Community improvement projects top priority list for Mayor Reeves
Work to bring several community improvement projects to fruition will top the priority list for Plaquemine Mayor Edwin “Ed” Reeves, who began his second term in office last week.
Improvement to the parks, which began last year, will continue in 2021, but he also has sights on two other projects that will give a fresh look to the city.
Work will move forward on the cooperative endeavor between the city and the Atchafalaya Board for work on a walking/biking trail on the levee-top along the Mississippi River.
Phase 1 and 2 of the project, set to go up for bids this year, include the trailhead adjacent to the Plaquemine Lock Historic Site, with ramps and handrails from the parking lot of the Lock site to the top of the levee, a stamped concrete trail at the trailhead, and the extension of an asphalt trail to the North Plaquemine Park. The recreational trail will be 10 feet wide and will include benches and trash cans. Phases 3 and 4, which will go up for bids this year.
The project was initiated by Mayor Reeves shortly after he took office in 2017 but has experienced numerous delays in the review processes of the U.S. Army Corps of Engineers and other federal and state agencies to get the approvals necessary to proceed. The review by the Corps took almost one year, and the Levee Board held the City up for almost another year. In the meanwhile, the City pursued grant funding for the project, and has obtained $1.14 million in state grants for the estimated $1.8 million projected cost.
“Residents have asked for walking and biking trails, and this trail offers recreation for our families with a beautiful view,” said Mayor Reeves. “I expect it to get plenty of use, and also to be a tourist attraction for our historic downtown district.
Reeves also hopes to move forward on work to the old Kyle’s Express property on La. 1 near Main Street, adjacent to the Plaquemine Depot Market.

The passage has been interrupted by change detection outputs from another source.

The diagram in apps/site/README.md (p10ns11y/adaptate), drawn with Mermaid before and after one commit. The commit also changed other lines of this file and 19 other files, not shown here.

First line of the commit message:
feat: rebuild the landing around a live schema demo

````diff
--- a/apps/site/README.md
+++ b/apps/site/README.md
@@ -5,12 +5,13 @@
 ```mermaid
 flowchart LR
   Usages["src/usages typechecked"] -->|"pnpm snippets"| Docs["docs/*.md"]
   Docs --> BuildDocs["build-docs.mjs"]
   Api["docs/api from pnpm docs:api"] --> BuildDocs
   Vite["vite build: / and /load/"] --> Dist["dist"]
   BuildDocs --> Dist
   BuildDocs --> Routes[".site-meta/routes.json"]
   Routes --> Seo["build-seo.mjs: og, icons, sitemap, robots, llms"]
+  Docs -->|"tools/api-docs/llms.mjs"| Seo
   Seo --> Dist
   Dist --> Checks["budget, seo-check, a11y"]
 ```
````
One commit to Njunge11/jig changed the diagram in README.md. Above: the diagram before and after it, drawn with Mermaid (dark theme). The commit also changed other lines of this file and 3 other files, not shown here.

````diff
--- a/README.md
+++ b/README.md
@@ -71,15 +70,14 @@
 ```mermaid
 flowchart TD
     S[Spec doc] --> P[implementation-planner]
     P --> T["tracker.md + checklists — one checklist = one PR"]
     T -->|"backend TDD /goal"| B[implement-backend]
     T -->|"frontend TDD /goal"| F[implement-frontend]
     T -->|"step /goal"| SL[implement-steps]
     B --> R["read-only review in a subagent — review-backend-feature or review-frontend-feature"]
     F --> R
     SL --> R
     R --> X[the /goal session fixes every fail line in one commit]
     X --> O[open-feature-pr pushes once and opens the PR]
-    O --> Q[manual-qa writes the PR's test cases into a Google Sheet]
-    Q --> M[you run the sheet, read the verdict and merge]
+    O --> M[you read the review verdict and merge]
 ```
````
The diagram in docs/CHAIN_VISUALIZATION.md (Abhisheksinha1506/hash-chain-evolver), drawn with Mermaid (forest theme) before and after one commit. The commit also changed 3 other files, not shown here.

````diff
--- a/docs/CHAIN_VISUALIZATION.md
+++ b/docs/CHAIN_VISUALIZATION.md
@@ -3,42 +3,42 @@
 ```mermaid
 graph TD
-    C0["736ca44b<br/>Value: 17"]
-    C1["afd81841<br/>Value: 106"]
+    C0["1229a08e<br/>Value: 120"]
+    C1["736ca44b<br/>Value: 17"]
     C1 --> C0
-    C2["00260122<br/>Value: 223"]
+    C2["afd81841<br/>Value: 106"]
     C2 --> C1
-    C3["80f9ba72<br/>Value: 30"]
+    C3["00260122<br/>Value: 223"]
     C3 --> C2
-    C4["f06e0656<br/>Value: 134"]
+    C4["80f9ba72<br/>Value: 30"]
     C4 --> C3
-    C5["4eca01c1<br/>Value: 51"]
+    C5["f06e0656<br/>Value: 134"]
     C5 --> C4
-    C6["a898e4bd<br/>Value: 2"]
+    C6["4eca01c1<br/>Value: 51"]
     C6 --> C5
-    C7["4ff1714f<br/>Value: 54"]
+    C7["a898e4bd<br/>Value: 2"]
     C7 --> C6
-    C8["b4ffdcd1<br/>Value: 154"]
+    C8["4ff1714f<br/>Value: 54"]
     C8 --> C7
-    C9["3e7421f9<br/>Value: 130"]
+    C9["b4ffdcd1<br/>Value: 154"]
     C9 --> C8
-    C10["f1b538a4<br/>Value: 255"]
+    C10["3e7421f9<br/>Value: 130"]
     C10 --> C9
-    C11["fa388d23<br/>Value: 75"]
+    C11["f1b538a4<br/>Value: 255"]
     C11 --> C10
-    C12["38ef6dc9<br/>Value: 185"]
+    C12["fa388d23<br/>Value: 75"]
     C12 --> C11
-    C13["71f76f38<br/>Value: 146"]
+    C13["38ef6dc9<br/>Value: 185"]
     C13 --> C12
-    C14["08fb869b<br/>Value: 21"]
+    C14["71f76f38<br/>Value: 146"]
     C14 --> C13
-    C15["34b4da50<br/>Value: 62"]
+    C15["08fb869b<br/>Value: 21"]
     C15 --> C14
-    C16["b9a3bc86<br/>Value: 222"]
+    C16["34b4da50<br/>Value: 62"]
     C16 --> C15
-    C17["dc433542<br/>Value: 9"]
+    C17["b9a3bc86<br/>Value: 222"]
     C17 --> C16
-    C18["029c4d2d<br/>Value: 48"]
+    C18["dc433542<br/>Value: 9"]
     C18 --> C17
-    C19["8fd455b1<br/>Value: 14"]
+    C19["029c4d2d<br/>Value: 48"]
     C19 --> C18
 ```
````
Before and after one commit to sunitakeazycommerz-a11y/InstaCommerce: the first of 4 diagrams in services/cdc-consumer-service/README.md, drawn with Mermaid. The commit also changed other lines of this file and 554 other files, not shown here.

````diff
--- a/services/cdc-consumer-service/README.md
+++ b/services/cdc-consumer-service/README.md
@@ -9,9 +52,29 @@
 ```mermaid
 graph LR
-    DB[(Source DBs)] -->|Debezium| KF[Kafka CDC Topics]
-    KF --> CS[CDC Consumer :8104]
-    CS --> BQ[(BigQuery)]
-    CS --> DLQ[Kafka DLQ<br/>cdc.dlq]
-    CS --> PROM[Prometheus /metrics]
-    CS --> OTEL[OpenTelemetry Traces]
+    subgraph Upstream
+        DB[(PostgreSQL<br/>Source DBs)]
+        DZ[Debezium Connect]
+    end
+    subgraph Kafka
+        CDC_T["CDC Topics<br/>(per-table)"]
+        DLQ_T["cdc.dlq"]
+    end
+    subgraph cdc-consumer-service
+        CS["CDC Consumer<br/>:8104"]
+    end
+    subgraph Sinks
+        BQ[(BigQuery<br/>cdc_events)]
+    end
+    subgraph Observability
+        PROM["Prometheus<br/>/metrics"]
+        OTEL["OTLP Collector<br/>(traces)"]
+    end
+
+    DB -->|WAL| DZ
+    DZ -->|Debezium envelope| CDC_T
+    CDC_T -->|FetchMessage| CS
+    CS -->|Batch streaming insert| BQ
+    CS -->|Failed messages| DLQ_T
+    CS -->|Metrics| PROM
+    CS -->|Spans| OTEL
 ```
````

He negotiated the purchase of the property in 2019, and had the old Kyle's building demolished in December, with the approval of the Board of Selectmen. The preliminary plans include landscaping, parking, restrooms and an extended overhang from the Depot Market for outdoor functions, such as flea, arts and crafts or farmers markets.